Internet access is a major component in schools today. Is your campus ready for broadband and BYOD policies?
Schools and colleges are quickly realizing that networks they set up in the 90s and 2000s just can't cut it in today's virtualized, high-speed online environment. To keep bringing students all the best aspects of globalized learning, you need a school WiFi network that delivers modern speeds and access policies.
Obviously, this isn't cheap, but we've boiled it down to five basic cost areas:
Five Major Cost Considerations For A School WiFi System
1 - Backbone / Architecture
Before you can have a WiFi network, you (usually) have to have machines on the back end doing the heavy lifting. The traditional model of large business-style networks involves using a central controller or hardware controller- that handles routing and translation of data across the network.
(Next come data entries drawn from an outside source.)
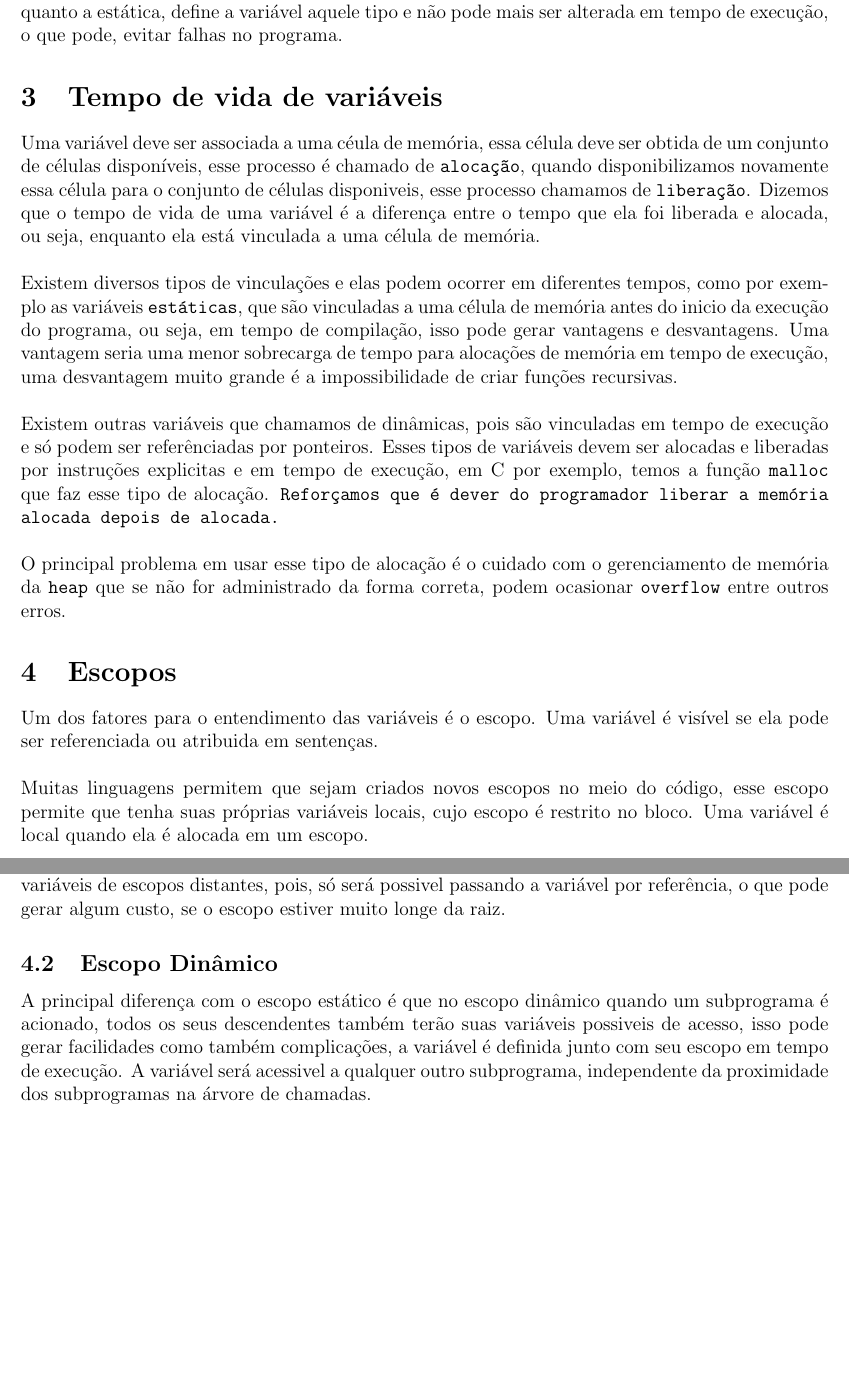
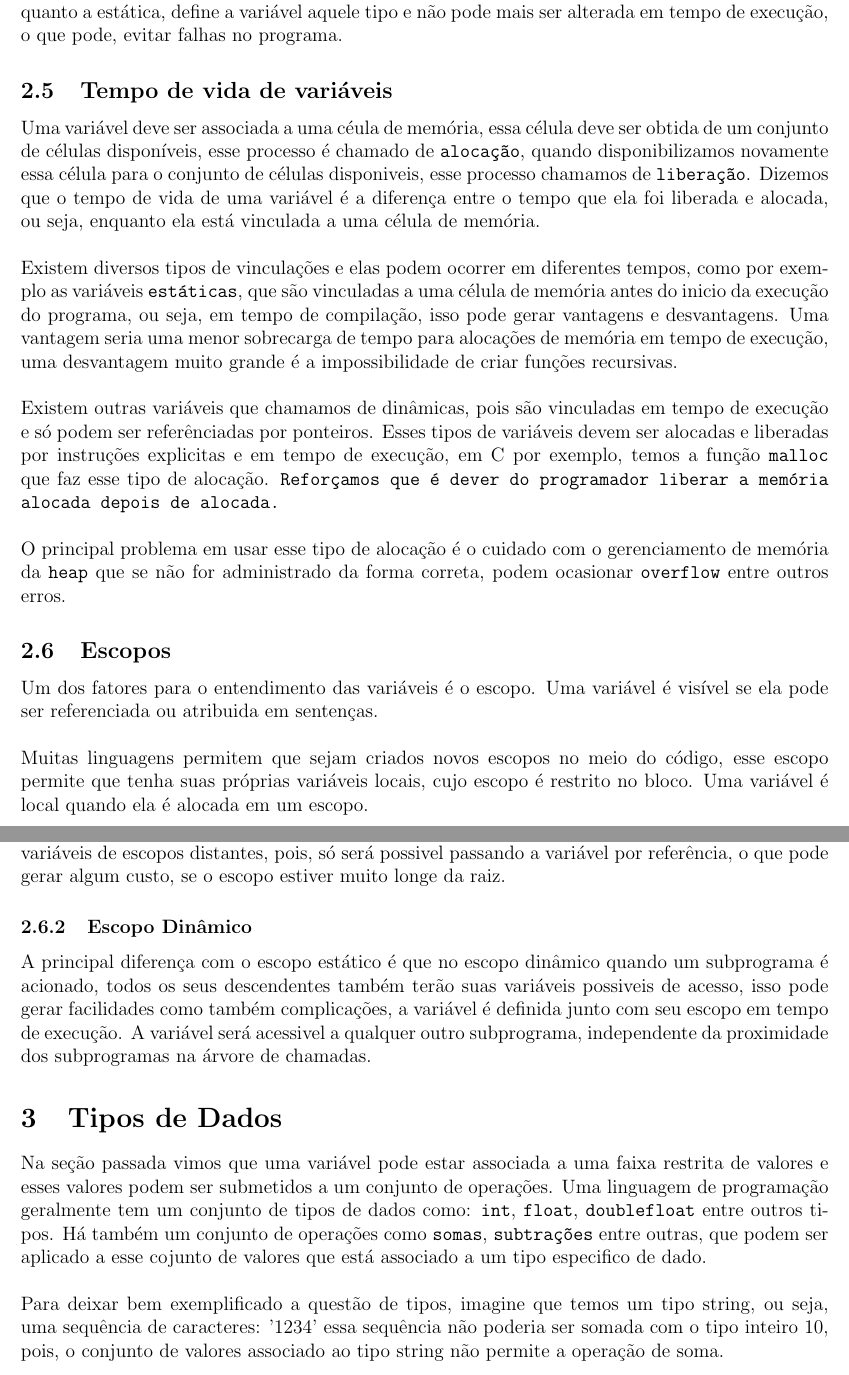
Before and after one commit to Thifigma/UBL-ciencia-da-computacao, a LaTeX paper (primeiro-semestre/linguagens-de-programacao/lpr.tex): two parts of pages 4 and 5 of 5, joined at a grey line, cut so that both start at the same text, the shorter picture padded with empty space. Compiled offline with pdfLaTeX.

Commit message:
Inicio dos tipos de dados

```diff
--- a/primeiro-semestre/linguagens-de-programacao/lpr.tex
+++ b/primeiro-semestre/linguagens-de-programacao/lpr.tex
@@ -169,7 +172,7 @@
 	não pode mais ser alterada em tempo de execução, o que pode, evitar falhas
 	no programa.
 
-		\section{Tempo de vida de variáveis}
+		\subsection{Tempo de vida de variáveis}
 
 	Uma variável deve ser associada a uma céula de memória, essa célula deve
 	ser obtida de um conjunto de células disponíveis, esse processo é chamado
@@ -198,7 +201,7 @@
 	gerenciamento de memória da \texttt{heap} que se não for administrado
 	da forma correta, podem ocasionar \texttt{overflow} entre outros erros.
 
-		\section{Escopos}
+		\subsection{Escopos}
 
 	Um dos fatores para o entendimento das variáveis é o escopo. Uma variável
 	é visível se ela pode ser referenciada ou atribuida em sentenças.\\
@@ -208,7 +211,8 @@
 	cujo escopo é restrito no bloco. Uma variável é local quando ela é alocada
 	em um escopo.\\
 	\\
-		\subsection{Escopo Estático}
+		\subsubsection{Escopo Estático}
+
 	O escopo estático é caracteristica comum de determinadas linguagens
 	imperativas, como C e Pascal. Existem dois tipos de escopos estáticos:
 	Aqueles nos quais podem se criar funções dentro de funções e as que não
@@ -219,7 +223,8 @@
 	distantes, pois, só será possivel passando a variável por referência,
 	o que pode gerar algum custo, se o escopo estiver muito longe da raiz.
 
-		\subsection{Escopo Dinâmico}
+		\subsubsection{Escopo Dinâmico}
+
 	A principal diferença com o escopo estático é que no escopo dinâmico
 	quando um subprograma é acionado, todos os seus descendentes também
 	terão suas variáveis possiveis de acesso, isso pode gerar facilidades
@@ -229,6 +234,24 @@
 	de chamadas.
 
 
+		\section{Tipos de Dados}
+
+	Na seção passada vimos que uma variável pode estar associada a uma
+	faixa restrita de valores e esses valores podem ser submetidos a um
+	conjunto de operações. Uma linguagem de programação geralmente tem
+	um conjunto de tipos de dados como: \texttt{int}, \texttt{float},
+	\texttt{doublefloat} entre outros tipos. Há também um conjunto de
+	operações como \texttt{somas}, \texttt{subtrações} entre outras,
+	que podem ser aplicado a esse cojunto de valores que está associado
+	a um tipo especifico de dado.\\
+	\\
+	Para deixar bem exemplificado a questão de tipos, imagine que temos
+	um tipo string, ou seja, uma sequência de caracteres: '1234' essa
+	sequência não poderia ser somada com o tipo inteiro 10, pois, o conjunto
+	de valores associado ao tipo string não permite a operação de soma.\\
+
+		\subsection{Tipos Primitivos}
+
 
 
 \end{document}
```
Also changed, not shown: primeiro-semestre/linguagens-de-programacao/lpr.tex (11 more changed lines).
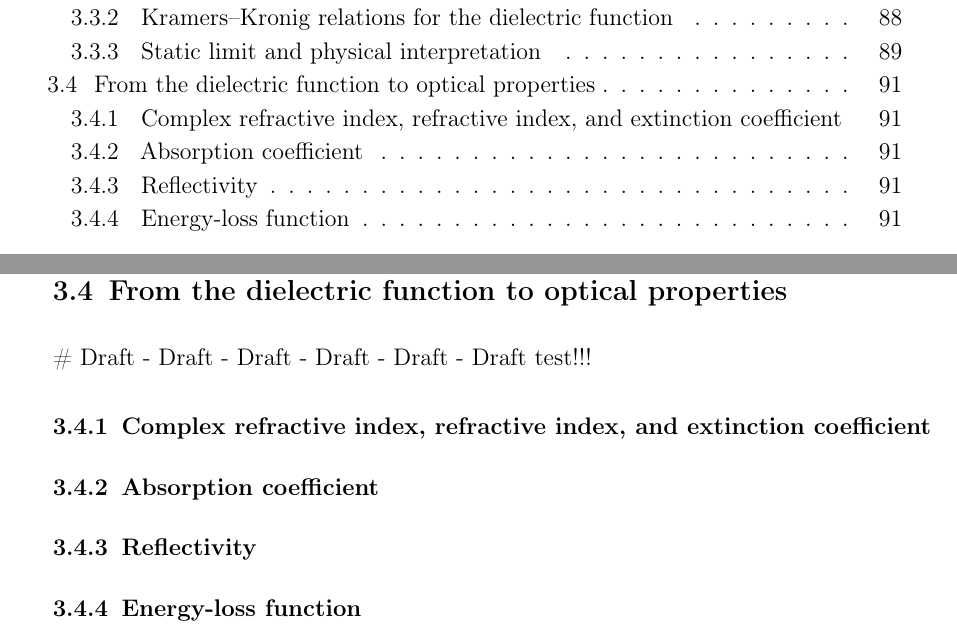
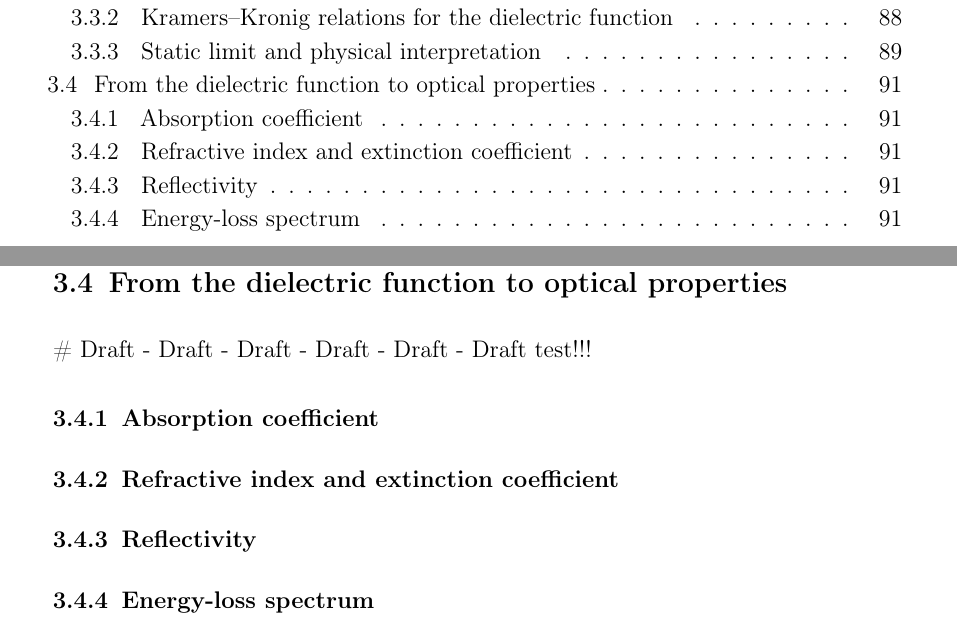
Before and after one commit to Photonico/PhD_thesis_of_Lu_Niu, a LaTeX thesis (thesis.tex, which reads src/fundamentals_b.tex): two parts of pages 6 and 97 of 105, joined at a grey line, cut so that both start at the same text. Compiled offline with pdfLaTeX; a LaTeX package or settings file that is missing is left out.

Commit message:
manage the section of optical properties

```diff
--- a/src/fundamentals_b.tex
+++ b/src/fundamentals_b.tex
@@ -750,10 +750,10 @@ We next use the same dielectric response to derive the absorption coefficient, r
 % opening paragraph
 test!!!
 
-\subsection{Complex refractive index, refractive index, and extinction coefficient}
+\subsection{Absorption coefficient}
 
-\subsection{Absorption coefficient}
+\subsection{Refractive index and extinction coefficient}
 
 \subsection{Reflectivity}
 
-\subsection{Energy-loss function}
+\subsection{Energy-loss spectrum}
```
These controllers are usually a significant expense, generally running in the four-to-five figure range. They may also require subsidiary equipment to handle all the connections and you may need more than one at each of your network locations, depending on how many access points you have.
There is an alternative here, and one we frequently recommend to organizations like schools and hospitals: Virtualized networks on the ADTRAN BlueSocket and Meraki platform have no need for servers or controllers. These smart WiFi access points do all the work.
Both Meraki and Adtran access points allow you to scale and manage your entire network through one pane of glass elimianting controllers.
However you handle the backbone, the WiFi access points themselves become the next major cost hurdle. An effective school WiFi system requires generous coverage across all points on-campus, without dead zones. The general rule of thumb is that you need an access point for every classroom, although this may vary depending on local layout and usage.
You can optimize your AP placement by having an expert create a heatmap of your location prior to setting up the network. This is a predictive map that takes multiple factors into account, such as geography and wall construction materials, to show the best places to establish your APs.
Getting a heatmap ahead of time ensures you get the right number of access points - not too many, and not too few.
3 - Antennas
Depending on what your classroom walls are made of, and how large your campus is, you may have a need for special powered or directional antennas. These can be used to "punch through" thick concrete walls, or for broadcasting WiFi signals between distant buildings on a large plot of land.
This is another factor which can be predicted and accounted for ahead of time with a professional heatmap. Plus, smaller schools may not even need additional antennas.
4 - Bandwidth
Bandwidth will be an ongoing recurring cost, like water or electricity, which needs to be budgeted for. That said, it will likely not be a major cost consideration. Bandwidth is cheaper now, especially on commercial-grade lines which offer high access speeds to start with. A few phone calls (or a networking consultant) should bring fair, low rates.
5 - Software
Finally, there's the software needed to run\support your network. In most cases, your basic needs will be served by the network's own software. However, depending on how much student information you hold\manage, you may need better security systems.
Also, most school network upgrades are accompanied by a set of cloud-based software packages which are globally accessible. These are generally called "Student Management Systems," and can streamline a large number of student-teacher-parent interactions.
For example: teachers can upload test scores to an SMS whenever they want, which can then be accessed by families whenever they want.
WiFi Doesn't Have To Break The Budget
If your school needs a better network, but money is tight, contact Hummingbird Networks about our hardware options that are perfect for any school that needs a modern network.
Oh...and don't forget about making sure your firewall current as well :)